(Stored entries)
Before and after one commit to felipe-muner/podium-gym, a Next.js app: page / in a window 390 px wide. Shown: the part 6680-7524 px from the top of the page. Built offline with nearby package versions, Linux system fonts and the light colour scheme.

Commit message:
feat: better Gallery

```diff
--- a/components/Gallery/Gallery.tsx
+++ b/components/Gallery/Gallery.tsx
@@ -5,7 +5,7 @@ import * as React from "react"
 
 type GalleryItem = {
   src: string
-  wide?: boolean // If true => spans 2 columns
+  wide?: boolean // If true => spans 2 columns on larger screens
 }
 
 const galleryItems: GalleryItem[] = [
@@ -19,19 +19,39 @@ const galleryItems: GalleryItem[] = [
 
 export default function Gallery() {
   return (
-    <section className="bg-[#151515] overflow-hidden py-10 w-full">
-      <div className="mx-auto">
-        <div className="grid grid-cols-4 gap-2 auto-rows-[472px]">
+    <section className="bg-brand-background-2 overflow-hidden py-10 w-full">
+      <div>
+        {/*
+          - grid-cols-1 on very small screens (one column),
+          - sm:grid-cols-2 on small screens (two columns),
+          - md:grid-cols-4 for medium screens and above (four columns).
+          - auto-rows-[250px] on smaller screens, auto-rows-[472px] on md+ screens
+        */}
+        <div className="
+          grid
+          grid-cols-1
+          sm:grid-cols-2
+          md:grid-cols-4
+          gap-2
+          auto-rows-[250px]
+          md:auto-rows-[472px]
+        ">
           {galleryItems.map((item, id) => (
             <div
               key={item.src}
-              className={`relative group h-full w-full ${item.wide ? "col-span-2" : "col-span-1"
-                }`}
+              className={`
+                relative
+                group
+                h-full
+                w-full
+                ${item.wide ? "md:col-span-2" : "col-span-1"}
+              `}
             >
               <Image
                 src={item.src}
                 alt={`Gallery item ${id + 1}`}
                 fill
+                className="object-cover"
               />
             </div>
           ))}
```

WHAT NEEDS TO BE DONE:
Repeat the entries shown above, every one, word for word.

WRITTEN ANSWER:
Before and after one commit to felipe-muner/podium-gym, a Next.js app: page / in a window 390 px wide. Shown: the part 6680-7524 px from the top of the page. Built offline with nearby package versions, Linux system fonts and the light colour scheme.

Commit message:
feat: better Gallery

```diff
--- a/components/Gallery/Gallery.tsx
+++ b/components/Gallery/Gallery.tsx
@@ -5,7 +5,7 @@ import * as React from "react"
 
 type GalleryItem = {
   src: string
-  wide?: boolean // If true => spans 2 columns
+  wide?: boolean // If true => spans 2 columns on larger screens
 }
 
 const galleryItems: GalleryItem[] = [
@@ -19,19 +19,39 @@ const galleryItems: GalleryItem[] = [
 
 export default function Gallery() {
   return (
-    <section className="bg-[#151515] overflow-hidden py-10 w-full">
-      <div className="mx-auto">
-        <div className="grid grid-cols-4 gap-2 auto-rows-[472px]">
+    <section className="bg-brand-background-2 overflow-hidden py-10 w-full">
+      <div>
+        {/*
+          - grid-cols-1 on very small screens (one column),
+          - sm:grid-cols-2 on small screens (two columns),
+          - md:grid-cols-4 for medium screens and above (four columns).
+          - auto-rows-[250px] on smaller screens, auto-rows-[472px] on md+ screens
+        */}
+        <div className="
+          grid
+          grid-cols-1
+          sm:grid-cols-2
+          md:grid-cols-4
+          gap-2
+          auto-rows-[250px]
+          md:auto-rows-[472px]
+        ">
           {galleryItems.map((item, id) => (
             <div
               key={item.src}
-              className={`relative group h-full w-full ${item.wide ? "col-span-2" : "col-span-1"
-                }`}
+              className={`
+                relative
+                group
+                h-full
+                w-full
+                ${item.wide ? "md:col-span-2" : "col-span-1"}
+              `}
             >
               <Image
                 src={item.src}
                 alt={`Gallery item ${id + 1}`}
                 fill
+                className="object-cover"
               />
             </div>
           ))}
```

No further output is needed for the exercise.